The United States Department of the Treasury provides one of the largest and safest ready markets for debt securities in the world. Both institutions and individual investors can purchase U.S. government debt securities, such as Treasury bonds, through the TreasuryDirect.gov website. Treasury bonds offer investors a number of benefits, including the safety of being backed by the full faith and credit of the U.S. government. They also come with some built-in tax advantages.
U.S. Treasury bonds are sold in increments of $100 with a $100 minimum purchase. Technically, a Treasury bond is a U.S. government debt security with a maturity of at least 10 years, but as of 2012 all newly-issued Treasury bonds had 30-year maturities. Treasury bonds pay a stated fixed rate of interest every six months and can be redeemed for their face value upon maturity. There is an active secondary market for government securities, allowing investors to buy and sell previously issued Treasury bonds.

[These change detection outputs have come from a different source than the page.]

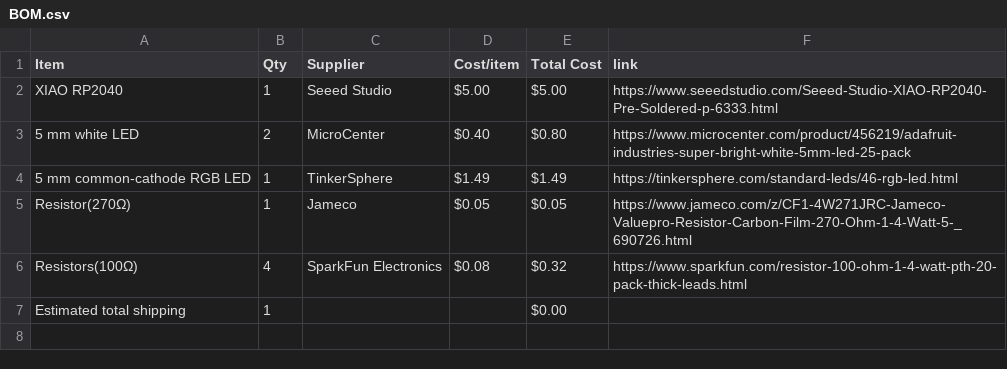
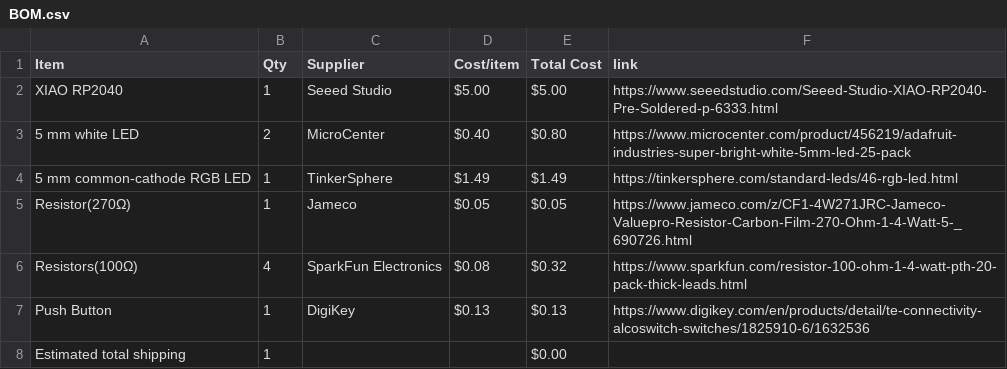
Before and after one commit to 528390/Hack-Club-Half-Life-Displays-Project, a CSV file: BOM.csv, drawn as a sheet; the diff names each change by its address in the sheet, - before the commit and + after, or states it on an @@ line.

Commit message:
Sync Displays from Half Life

```diff
--- a/BOM.csv
+++ b/BOM.csv
+row 7: Push Button | 1 | DigiKey | $0.13 | $0.13 | https://www.digikey.com/en/products/detail/te-connectivity-alcoswitch-switches/1825910-6/1632536
```
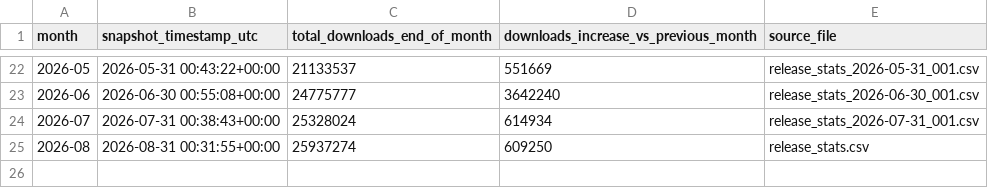
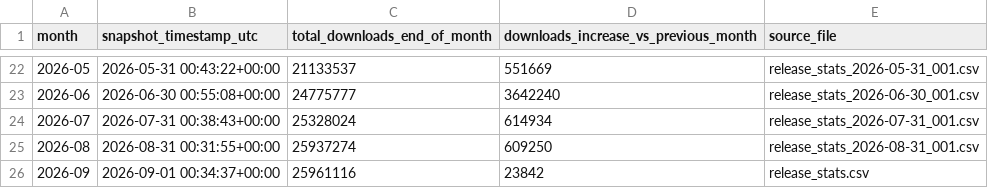
Before and after one commit to SAP/SapMachine-infrastructure, a CSV file: stats/monthly_download_increase.csv, drawn as a sheet; only a part is shown, gaps mark what is left out.

Commit message:
Add nightly snapshot for 2026-09-01 00:35:00

```diff
--- a/stats/monthly_download_increase.csv
+++ b/stats/monthly_download_increase.csv
@@ -24,2 +24,3 @@ month,snapshot_timestamp_utc,total_downloads_end_of_month,downloads_increase_vs_
 2026-07,2026-07-31 00:38:43+00:00,25328024,614934,release_stats_2026-07-31_001.csv
-2026-08,2026-08-31 00:31:55+00:00,25937274,609250,release_stats.csv
+2026-08,2026-08-31 00:31:55+00:00,25937274,609250,release_stats_2026-08-31_001.csv
+2026-09,2026-09-01 00:34:37+00:00,25961116,23842,release_stats.csv
```
Also changed, not shown: 1 other file.
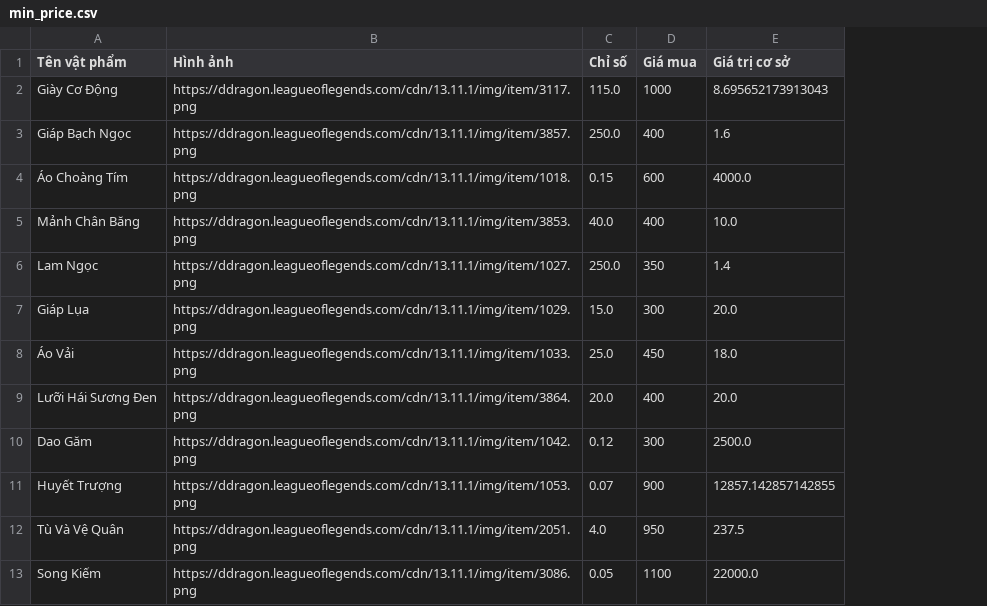
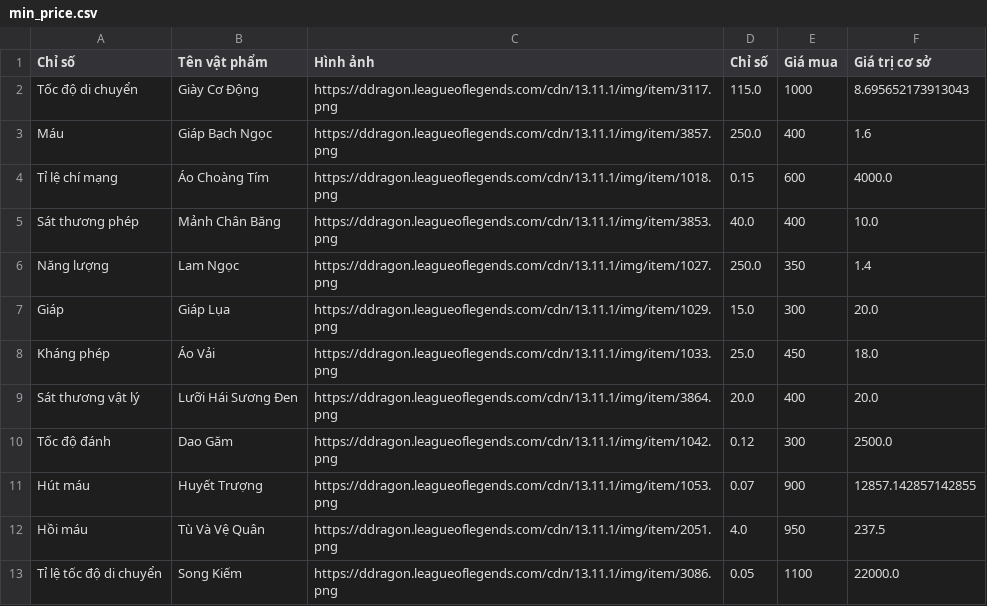
Before and after one commit to devDucLinh/LOL-Item-Crawler, a CSV file: min_price.csv, drawn as a sheet; the diff names each change by its address in the sheet, - before the commit and + after, or states it on an @@ line.

```diff
--- a/min_price.csv
+++ b/min_price.csv
+column A (Chỉ số), rows 2-13: Tốc độ di chuyển | Máu | Tỉ lệ chí mạng | Sát thương phép | Năng lượng | Giáp | Kháng phép | Sát thương vật lý | Tốc độ đánh | Hút máu | Hồi máu | Tỉ lệ tốc độ di chuyển
```
Also changed, not shown: 2 other files.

The interest paid by U.S. Treasury bonds is exempt from income taxation at the state and local level, but is fully taxable on your federal income tax return. The Department of the Treasury will provide you with a Form 1099-INT detailing the amount of interest you were paid on your Treasury securities that you can use when you file your federal tax return.
The price of bonds in the secondary market is heavily influence by prevailing interest rates. If current interest rates rise, the market price of bonds tends to fall. If interest rates decrease, the market price of bonds tends to rise. The reason is obvious: Why would you pay $1,000 for a Treasury bond paying 2 percent interest in the secondary market when you can buy a new-issue $1,000 Treasury bond paying 2.5 percent interest? If you sell a Treasury bond in the secondary market for more than you paid for it, you will have a taxable capital gain.
The government's TreasuryDirect program will automatically withhold up to 50 percent of your interest payments for income tax purposes if you so desire. You can designate the percentage that you want withheld. U.S. government securities, including Treasury bonds, are considered to be one of the safest of all investments. Both the principal and interest on these bonds is guaranteed if held to maturity, but your investment is not protected against market risks. You can lose money if you sell your Treasury bond prior to maturity.
Mike Parker is a full-time writer, publisher and independent businessman. His background includes a career as an investments broker with such NYSE member firms as Edward Jones & Company, AG Edwards & Sons and Dean Witter. He helped launch DiscoverCard as one of the company's first merchant sales reps.